The Elephant Man
Time Out says
Bradley Cooper stomps all over this flimsy play about disfigured Victorian John Merrick
I like Bradley Cooper. You probably like Bradley Cooper. And because we both like Bradley Cooper we can understand why he’d find it liberating to get away from the everyman roles that have made him a Hollywood A-lister and do something a little different on stage. But did it have to be ‘The Elephant Man’?
Bernard Pomerance’s play about the disfigured Victorian sideshow attraction-turned-society darling John Merrick was a big Broadway hit 35 years ago, famously accommodating David Bowie’s only major stage role. But it really hasn’t aged well. It’s a thin character study that moves at an unseemly clip – Merrick goes from stuttering enigma to articulate manchild in the space of about five minutes – and it tries to mask its lack of depth by lobbing in a scattershot barrage of existential questions at the end. It’s not a total dud. But it’s a superficial piece that crams too much into its slender running time.
Famously, the role of Merrick involves no prosthetics or make-up. But in Scott Ellis’s wholesale Broadway transfer, that barely matters as Cooper trowels on the mannerisms: ruined hips, sagging face, one useless arm, a constant slobber and a strangely plummy voice. It is a formidably committed piece of Acting-with-a-capital-A, and in the likely event you’ve come purely to gawp at Cooper you’ll go home happy. But it made me uneasy: opening with a scene in which the buff star theatrically adopts Merrick’s disabilities one by one, it’s an ostentatiously full-on performance – bordering on ‘Tropic Thunder’s mythical ‘full retard’ – that draws our attention to the skill of actor, not the humanity of the man he’s playing.
I can’t help wonder what the difference is between Victorians paying to be titillated by a grotesque and millennials paying to be titillated by a Hollywood actor playing a grotesque (except we’re paying more).
Though the Victoriana of Ellis’s production feels very undercooked, the all-American cast generally acquit themselves well, and there are good turns from Alessandro Nivola as Frederick Treves, the dashing doctor who rescues Merrick from the streets, and Patricia Clarkson as Mrs Kendal, the actor who develops a strange, wistful bond with the so-called ‘Elephant Man’.
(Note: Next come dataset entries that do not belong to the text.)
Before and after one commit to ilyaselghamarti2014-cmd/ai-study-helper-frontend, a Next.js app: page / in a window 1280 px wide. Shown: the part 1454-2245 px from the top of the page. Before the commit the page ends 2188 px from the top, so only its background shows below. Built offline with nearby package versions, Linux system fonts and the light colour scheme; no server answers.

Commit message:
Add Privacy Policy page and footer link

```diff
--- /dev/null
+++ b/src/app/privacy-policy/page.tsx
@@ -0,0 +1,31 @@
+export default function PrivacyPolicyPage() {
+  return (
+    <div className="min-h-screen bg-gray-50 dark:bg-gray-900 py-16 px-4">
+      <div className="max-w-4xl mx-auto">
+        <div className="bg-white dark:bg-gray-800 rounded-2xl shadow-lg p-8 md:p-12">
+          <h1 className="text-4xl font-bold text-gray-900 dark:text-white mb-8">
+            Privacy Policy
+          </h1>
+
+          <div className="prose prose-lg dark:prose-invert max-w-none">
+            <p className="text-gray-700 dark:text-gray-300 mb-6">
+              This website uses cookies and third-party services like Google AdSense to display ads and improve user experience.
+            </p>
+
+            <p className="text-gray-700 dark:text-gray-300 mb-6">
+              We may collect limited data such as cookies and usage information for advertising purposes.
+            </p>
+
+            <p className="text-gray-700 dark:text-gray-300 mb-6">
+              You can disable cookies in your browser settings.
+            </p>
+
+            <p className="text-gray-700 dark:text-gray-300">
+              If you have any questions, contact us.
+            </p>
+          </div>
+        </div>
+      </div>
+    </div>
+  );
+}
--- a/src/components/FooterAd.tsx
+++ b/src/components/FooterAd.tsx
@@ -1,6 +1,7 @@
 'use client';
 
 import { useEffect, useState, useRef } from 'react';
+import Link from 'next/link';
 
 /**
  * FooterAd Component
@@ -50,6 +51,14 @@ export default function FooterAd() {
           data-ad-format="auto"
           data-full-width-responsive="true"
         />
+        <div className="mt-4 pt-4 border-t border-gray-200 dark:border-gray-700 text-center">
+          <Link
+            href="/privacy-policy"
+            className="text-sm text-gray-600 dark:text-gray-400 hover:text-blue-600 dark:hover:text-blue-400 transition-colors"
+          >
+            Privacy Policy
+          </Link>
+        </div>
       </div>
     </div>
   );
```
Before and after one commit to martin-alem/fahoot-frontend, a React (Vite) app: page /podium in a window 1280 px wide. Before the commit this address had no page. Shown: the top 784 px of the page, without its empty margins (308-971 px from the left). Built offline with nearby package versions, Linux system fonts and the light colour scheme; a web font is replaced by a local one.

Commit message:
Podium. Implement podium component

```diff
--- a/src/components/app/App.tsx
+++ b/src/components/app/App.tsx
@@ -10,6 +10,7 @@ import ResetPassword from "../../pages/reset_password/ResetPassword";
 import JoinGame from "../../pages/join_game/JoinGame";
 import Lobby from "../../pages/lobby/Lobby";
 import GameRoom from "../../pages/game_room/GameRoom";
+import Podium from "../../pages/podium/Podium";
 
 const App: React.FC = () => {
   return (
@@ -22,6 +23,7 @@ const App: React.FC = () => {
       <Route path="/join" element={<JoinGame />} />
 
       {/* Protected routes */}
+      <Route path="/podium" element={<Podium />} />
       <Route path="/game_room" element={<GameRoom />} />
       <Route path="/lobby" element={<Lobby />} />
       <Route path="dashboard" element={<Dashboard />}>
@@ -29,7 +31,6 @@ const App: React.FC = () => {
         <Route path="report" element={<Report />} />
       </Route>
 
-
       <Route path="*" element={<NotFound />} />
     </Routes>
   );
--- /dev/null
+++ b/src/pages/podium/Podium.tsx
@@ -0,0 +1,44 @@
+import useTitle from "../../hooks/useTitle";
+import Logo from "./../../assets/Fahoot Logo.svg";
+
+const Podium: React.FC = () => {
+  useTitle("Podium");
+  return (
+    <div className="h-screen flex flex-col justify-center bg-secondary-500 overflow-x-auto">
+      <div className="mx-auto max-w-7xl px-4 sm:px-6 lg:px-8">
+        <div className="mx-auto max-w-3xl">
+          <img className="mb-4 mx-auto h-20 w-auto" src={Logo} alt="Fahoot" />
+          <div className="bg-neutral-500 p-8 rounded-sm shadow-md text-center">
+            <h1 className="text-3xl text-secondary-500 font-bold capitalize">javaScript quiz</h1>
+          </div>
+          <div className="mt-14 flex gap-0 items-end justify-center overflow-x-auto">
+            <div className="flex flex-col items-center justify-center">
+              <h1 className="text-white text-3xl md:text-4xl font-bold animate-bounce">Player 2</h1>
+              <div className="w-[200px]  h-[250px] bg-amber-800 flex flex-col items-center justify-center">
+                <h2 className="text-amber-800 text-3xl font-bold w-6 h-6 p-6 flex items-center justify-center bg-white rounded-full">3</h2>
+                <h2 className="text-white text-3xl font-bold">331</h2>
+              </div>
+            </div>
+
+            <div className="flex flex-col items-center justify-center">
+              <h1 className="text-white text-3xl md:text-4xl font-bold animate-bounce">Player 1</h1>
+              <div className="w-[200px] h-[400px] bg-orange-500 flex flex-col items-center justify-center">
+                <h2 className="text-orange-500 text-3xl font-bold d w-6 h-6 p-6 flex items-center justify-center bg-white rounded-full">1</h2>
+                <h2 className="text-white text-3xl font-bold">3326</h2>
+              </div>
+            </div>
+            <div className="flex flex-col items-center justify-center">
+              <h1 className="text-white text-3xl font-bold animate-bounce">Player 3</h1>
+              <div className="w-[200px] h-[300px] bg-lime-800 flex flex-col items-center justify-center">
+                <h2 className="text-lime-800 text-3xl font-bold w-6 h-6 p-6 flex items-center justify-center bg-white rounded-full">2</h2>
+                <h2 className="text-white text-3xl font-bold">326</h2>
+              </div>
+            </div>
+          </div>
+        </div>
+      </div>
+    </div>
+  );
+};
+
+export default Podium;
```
But ultimately their restrained performances feel superflous: everything else here is just a sideshow to the Bradley Cooper experience.